By Margie Sugarman
Margie Sugarman is a leading board-certified psychotherapist and sports consultant based in New York. Margie’s desire is to enhance performance through the connection between the mind and body, and her current client list includes Olympic, professional and amateur athletes across the country. Her experience employing various therapeutic modalities has helped equestrians win classics, junior medals and grand prix. Do you have a question you want Margie to answer? Send questions to email@example.com.
My daughter and one of her middle school classmates show against each other every weekend from competing barns. My daughter’s barn is more rustic, while her classmate’s barn is more polished. The girls from that barn often walk around saying that their horses and barn are better, yet the girls from my daughter’s barn typically score higher and medal more often. Even knowing this, the bias these girls are showing is not limited to the barn; this girl runs around school acting like she is better than everyone, and it hurts my daughter and her friends. How can I help my daughter and her friends understand that this girl (and her friends) have an unfounded bias?
This is an interesting topic and phenomenon that has been gaining attention in the hunter-jumper world.
Walk around any barn and observe. There are people of all ages brushing and talking to their horses, sharing feelings, secrets and words of love. There are little girls and boys hugging and kissing their ponies, looking at them with adoration in their eyes. Carrots, mints and treats are visible outside almost every stall door or in the tray of any open tack trunk. The passion and love expressed between human and horse permeates the aisles of any barn. The secrets shared, the feelings expressed and the dreams planned out are deeply felt and said with sincerity.
While watching and listening to lessons, words of encouragement are heard supporting the learning process and helping horse and rider grow in knowledge and ability. The love from the barn is carried to the ring. Listening carefully, one can often hear the rider saying phrases such as, “You’re the best!” and “We can do anything!” But, where does love stop and reality step in?

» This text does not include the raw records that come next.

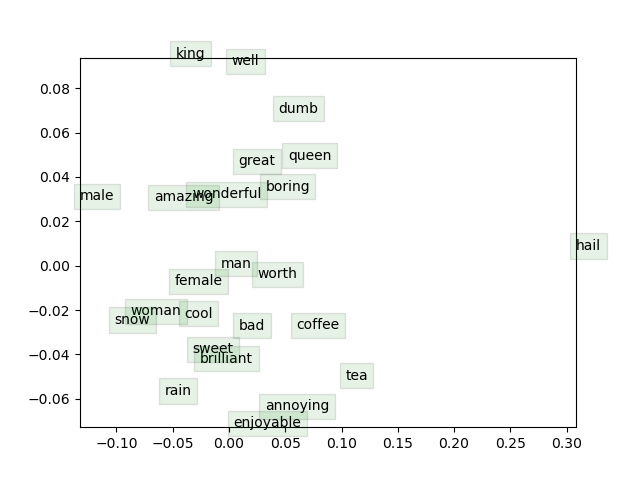
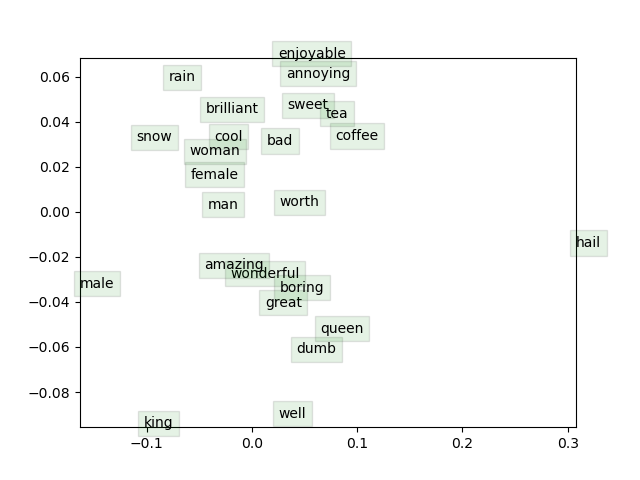
docs(report)

diff --git a/README.md b/README.md
@@ -1,1 +1,46 @@
 # WordToVectors
+
+## TODO 1 Sigmoid
+
+```py
+    s = 1 / (1 + np.exp(-x))
+```
+
+## TODO 2 loss
+
+```py
+    score = np.exp(np.dot(outsideVectors, centerWordVec))
+    y_hat = score / np.sum(np.exp(np.matmul(outsideVectors, centerWordVec)))
+    loss = -np.sum(np.log(y_hat))
+```
+
+## TODO 3 gradient
+
+```py
+    gradCenterVec = np.matmul(outsideVectors.T, y_hat - y)
+    gradOutsideVecs = np.matmul(np.matrix(y_hat - y).T, np.matrix(centerWordVec))
+```
+
+这次实验比较烧脑的并不是推公式，而是这几个矩阵用numpy是如何表示的。比如：
+
+1. 习惯上向量是是列向量，但numpy默认是行向量
+2. 单行array的转置，应该先把array转变成matrix（或者用reshape函数）
+3. 注意.dot和.matmul矩阵乘法的区别
+
+<div STYLE="page-break-after: always;"></div>
+
+## 运行结果
+
+![运行结果1](./image.JPEG)
+![运行结果2](./word_vectors.png)
+
+## 对词向量的认识
+
+1. 词向量最重要的意义是将人类能看懂的文字转换成计算机能计算的数据
+2. word2vec就是找出文本在字典中的编号，乘以一个参数矩阵，得到一个长度为n的向量
+3. 因为大量语料中相似词有相似的上下文，所以会得到相似的向量
+4. skip-gram: 给定句子中的当前词，预测周围的词
+
+## 实验生成图片的理解
+
+一些单词出现了聚拢的现象，说明这些词向量在我们的语料库中共同出现的次数较多，在词性、含义、用法上有相似之处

“Barn blindness” refers to a perspective which involves thinking your horse, your barn or the horse-and-rider combinations that exist there truly are the best, purely because they are yours. It’s a condition that can exemplify one’s sense of reality. Riding is a wonderful path to both physical and mental maturity. It can provide a sense of emotional fulfillment and foster self-esteem. But, like in life itself, a great deal is left up to personal interpretation.
A barn is like a small, self-contained community. There are rules and boundaries. The hierarchy starts at the top with the trainer or barn manager, and their beliefs and perspectives become the guidelines for the community at large. As in any community, the leaders lead and if we have faith in them, we follow their teachings. Of course, personalities impact our belief systems and support for the leaders’ teachings. If challenged too frequently, it can become uncomfortable and lead to one finding a “new home.” One’s beliefs can be too far from the “group mind” and this is supposed to be fun, so a move is often the end result.
Let’s think about the rider who puts out the air of being over-confident and thinks they’re the best. They go to a show and can’t understand what’s happened if they don’t do well. They often are heard saying, “It’s so political!” The trainer can support the perspective that the student didn’t get what he or she deserved (and truly believe it), or the trainer can take the student aside and explain the “whys” that impacted the results. How the situation is handled has to do with the trainer’s own perspective and motivations as well as the student’s personality.
This is barn blindness versus reality and impacts people based on life experiences. The overconfident person has developed that way for a variety of reasons that are either factually based, defensively based or perceptually based. Perhaps their beliefs have served them and their esteem in a positive way and have never been challenged strongly enough to cause a change. Remember, this can be a self-protective consequence of life experiences, or due to true lack of knowledge and understanding.
For instance, that girl at the show who believes she had been cheated out of a top ribbon requests seeing the judge’s card. After seeing it (and trying to interpret it) she walks away and tells herself things to help her rationalize and accept what’s been written on the card. “She must have gotten me mixed up with the girl on the other chestnut.” “I got all the changes and I should have done better. The judge was probably cleaning her glasses.” This can go on and on until and unless someone injects some facts and reality into this gal’s perspective and knowledge base.
Have you ever taken a lesson after your trainer has been to a clinic or at the end of the year after all of the indoor shows? There are often new exercises to be attempted and explanations as to why you’re being asked to master the challenge. You can and will hear “good job!” when someone’s riding, even if it wasn’t perfect. This can be appropriate and helps build the confidence of a more timid rider or someone learning new skills. What’s truly important are the lessons learned, the confidence built and the fun had. The community leader has to verbalize and exemplify reality with the proper support for each individual.
Barn blindness, in certain situations, is healthy and enhances the human/horse connection. It can keep our equine partners well cared for and teach wonderful lessons to children and adults alike.
However, in the same way changes in eyesight lead us to use glasses for visual clarity and we turn lights on when it gets too dark to see, emotional support, education and explanations shed light on reality and give us the opportunity to work toward and achieve new goals.
Sometimes someone else has to turn on the lights and hand us our glasses.